Only one chance!
Unfortunately, if you hold a BVC or a BVD or a BVE then you can’t apply for a BVB. It’s like losing your virginity.
Think of it this way – if you hold a BVC or BVD or BVE, you can never go back to get a BVB. At least until after your further substantive visa application has been granted.
As explained above, bridging visas “bridge” you from the time an existing visa ceases to be “in effect” until the time a decision is made on any new visa you may have applied for.
Bridging visa lifespan after a decision on substantive application
Usually, the bridging visa will run for a period of up to 28 days (and possibly 35 days, depending on when you lodge your application and when your bridging visa is granted) after the decision of the Department to refuse your visa application, allowing you or your migration agent or immigration lawyer enough time to file an appeal.
Bridging visa to travel overseas
The Department of Home Affairs can issue you with a bridging visa if you intend to exit Australia. This is known as a “bridging visa on departure grounds”. These visas are for a fixed period.
Extension of BVE
There may be some scope to have these extended if, for some reason, you can’t depart. This is subject to negotiation between you and the compliance officer at the Department of Home Affairs.
For example, you might be without a visa and need a week or so to get things in order before you can exit Australia.
Immigration will often grant you this type of visa for a fixed term which will allow you time to exit the country or lodge another application.
Depart on BVE – consequences
There are serious consequences that follow after you exit Australia on a BVE. This is known as “special return criteria” where you may suffer a period of exclusion from Australia or a ban from a further visa grant for Australia.
BVE ban duration
The duration of this ban will depend on the sort of visa you are applying for and your circumstances. This is something that I advise on regularly and you should get independent immigration legal advice if you wish to make an application for Australia after exiting on a BVE.
Bridging visa “in effect”
Although your bridging visa may be granted (and you may have received a letter from Immigration saying that you have been granted this visa) take care. This visa usually only comes “into effect” when your existing visa expires and remains in place while the Department considers your new visa application. For example, suppose you are a holder of a subclass 600 Visitor visa. And you apply for a subclass 482 Temporary Skills Shortage visa while onshore.
Check your precise visa status regularly on the Department’s site.
When your bridging visa kicks in

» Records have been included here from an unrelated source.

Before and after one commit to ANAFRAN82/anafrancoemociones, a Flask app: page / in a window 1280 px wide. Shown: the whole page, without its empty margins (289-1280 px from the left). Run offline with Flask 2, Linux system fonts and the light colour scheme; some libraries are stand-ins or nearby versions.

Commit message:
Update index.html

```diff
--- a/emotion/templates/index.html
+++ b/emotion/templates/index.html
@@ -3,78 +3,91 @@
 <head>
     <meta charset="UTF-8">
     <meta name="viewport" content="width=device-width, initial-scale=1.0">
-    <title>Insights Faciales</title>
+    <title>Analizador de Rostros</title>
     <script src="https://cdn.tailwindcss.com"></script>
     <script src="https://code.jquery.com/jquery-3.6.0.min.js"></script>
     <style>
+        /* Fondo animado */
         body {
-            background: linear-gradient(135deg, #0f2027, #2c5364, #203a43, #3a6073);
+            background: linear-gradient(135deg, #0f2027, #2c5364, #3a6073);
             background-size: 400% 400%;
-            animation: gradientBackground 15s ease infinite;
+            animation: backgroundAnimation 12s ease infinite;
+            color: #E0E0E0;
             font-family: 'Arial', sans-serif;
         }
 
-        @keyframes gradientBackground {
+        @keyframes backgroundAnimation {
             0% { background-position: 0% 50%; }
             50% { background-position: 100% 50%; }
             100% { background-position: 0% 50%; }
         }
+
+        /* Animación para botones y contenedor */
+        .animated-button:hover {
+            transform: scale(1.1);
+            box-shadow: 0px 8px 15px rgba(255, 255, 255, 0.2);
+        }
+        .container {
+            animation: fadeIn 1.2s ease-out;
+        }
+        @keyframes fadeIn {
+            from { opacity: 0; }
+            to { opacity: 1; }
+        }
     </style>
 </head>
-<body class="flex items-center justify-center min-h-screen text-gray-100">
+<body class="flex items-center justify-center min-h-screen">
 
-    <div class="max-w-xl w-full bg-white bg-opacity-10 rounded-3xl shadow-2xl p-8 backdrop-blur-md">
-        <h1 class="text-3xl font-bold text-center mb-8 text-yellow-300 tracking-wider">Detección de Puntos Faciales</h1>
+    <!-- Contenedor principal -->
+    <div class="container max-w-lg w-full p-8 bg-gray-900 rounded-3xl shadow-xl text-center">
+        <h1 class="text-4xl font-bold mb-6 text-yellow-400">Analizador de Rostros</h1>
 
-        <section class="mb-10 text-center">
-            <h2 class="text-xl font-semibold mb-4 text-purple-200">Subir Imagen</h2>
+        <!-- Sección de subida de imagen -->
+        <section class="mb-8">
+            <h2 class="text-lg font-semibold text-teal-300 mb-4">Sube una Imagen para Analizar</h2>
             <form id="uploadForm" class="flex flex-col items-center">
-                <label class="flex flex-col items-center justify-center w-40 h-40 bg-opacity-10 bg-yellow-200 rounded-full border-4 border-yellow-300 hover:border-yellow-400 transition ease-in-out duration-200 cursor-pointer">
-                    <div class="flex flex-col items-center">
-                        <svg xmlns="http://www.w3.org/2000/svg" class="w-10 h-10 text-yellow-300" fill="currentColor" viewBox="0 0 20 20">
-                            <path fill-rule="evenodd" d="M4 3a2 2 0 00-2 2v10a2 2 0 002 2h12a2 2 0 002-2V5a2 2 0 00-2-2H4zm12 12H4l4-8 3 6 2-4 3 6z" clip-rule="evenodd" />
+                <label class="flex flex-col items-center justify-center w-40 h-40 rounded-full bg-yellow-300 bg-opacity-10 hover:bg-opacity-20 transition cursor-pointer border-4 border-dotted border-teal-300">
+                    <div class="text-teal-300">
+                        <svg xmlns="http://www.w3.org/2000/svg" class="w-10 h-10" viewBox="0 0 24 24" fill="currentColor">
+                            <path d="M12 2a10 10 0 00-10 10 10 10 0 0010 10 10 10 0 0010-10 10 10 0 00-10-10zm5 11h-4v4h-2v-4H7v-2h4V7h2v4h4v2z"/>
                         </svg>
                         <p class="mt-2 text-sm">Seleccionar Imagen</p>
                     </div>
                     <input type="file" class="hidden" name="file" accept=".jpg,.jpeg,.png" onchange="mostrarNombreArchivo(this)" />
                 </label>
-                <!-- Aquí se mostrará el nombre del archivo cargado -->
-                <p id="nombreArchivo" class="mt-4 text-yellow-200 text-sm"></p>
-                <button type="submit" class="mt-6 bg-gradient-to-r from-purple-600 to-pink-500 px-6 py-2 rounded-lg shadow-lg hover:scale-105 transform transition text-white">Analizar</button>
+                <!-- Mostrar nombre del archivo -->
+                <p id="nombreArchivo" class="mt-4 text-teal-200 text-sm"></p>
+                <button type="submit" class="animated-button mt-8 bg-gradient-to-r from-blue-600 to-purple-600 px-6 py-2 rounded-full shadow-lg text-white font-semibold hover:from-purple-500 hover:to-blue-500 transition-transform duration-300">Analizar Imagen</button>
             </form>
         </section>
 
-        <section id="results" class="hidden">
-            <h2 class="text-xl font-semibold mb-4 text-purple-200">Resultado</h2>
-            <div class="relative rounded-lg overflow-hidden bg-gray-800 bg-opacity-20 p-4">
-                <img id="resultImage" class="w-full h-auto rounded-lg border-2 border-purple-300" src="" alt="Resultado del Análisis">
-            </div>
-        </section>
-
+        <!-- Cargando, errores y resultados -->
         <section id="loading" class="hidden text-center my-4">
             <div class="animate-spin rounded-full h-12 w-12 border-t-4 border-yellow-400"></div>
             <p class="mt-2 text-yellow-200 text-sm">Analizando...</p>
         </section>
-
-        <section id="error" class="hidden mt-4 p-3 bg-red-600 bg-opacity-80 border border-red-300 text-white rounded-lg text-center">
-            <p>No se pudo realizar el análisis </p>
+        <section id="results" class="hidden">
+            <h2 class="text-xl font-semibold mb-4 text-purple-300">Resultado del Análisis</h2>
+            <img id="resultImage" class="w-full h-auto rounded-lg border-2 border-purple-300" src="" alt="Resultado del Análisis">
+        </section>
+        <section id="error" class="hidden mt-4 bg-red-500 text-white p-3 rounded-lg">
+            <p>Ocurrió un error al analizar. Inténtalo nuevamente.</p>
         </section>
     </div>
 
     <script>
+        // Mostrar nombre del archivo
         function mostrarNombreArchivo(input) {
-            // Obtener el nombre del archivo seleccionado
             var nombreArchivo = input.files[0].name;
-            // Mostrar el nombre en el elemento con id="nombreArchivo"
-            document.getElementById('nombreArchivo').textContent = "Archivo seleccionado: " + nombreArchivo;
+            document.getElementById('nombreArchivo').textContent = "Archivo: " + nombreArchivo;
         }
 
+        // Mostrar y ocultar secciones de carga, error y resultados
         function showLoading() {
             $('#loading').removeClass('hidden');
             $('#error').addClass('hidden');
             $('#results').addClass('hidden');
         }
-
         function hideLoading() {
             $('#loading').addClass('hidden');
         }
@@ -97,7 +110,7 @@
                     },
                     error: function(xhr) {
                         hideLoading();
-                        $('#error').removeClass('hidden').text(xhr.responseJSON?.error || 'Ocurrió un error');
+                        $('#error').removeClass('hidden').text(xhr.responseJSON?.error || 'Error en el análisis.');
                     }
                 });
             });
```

You will not automatically become the holder of a bridging visa as soon as you make that 482 visa application. You will still be on your subclass 600 until it expires. Your bridging visa will usually kick in, if at all, immediately upon the expiry of your subclass 600 Visitor visa.
Bridging visa might never activate
The Department may grant your 482 visa application while your subclass 600 visa is still in effect. This means your bridging visa in association with your subclass 482 visa application will be extinguished and never come into effect.
Bridging visa not automatically granted
Don’t stress. Be vigilant with your follow-up as to why it could be that the Department didn’t consider your application valid.
Consider making a separate application for a bridging visa if your recent substantive visa application was valid but the Department hasn’t yet granted your bridging visa – this usually wakes up case officers!
Stay onshore (inside Australia) if your bridging visa is not yet in effect.
Exiting Australia will usually extinguish this visa and you may well find yourself stuck offshore. This can be tricky and I would recommend you get advice if you plan to exit from Australia. Book a call with me!
Please share your comments with me.
I’d love to know more about your experience with applying for this visa subclass!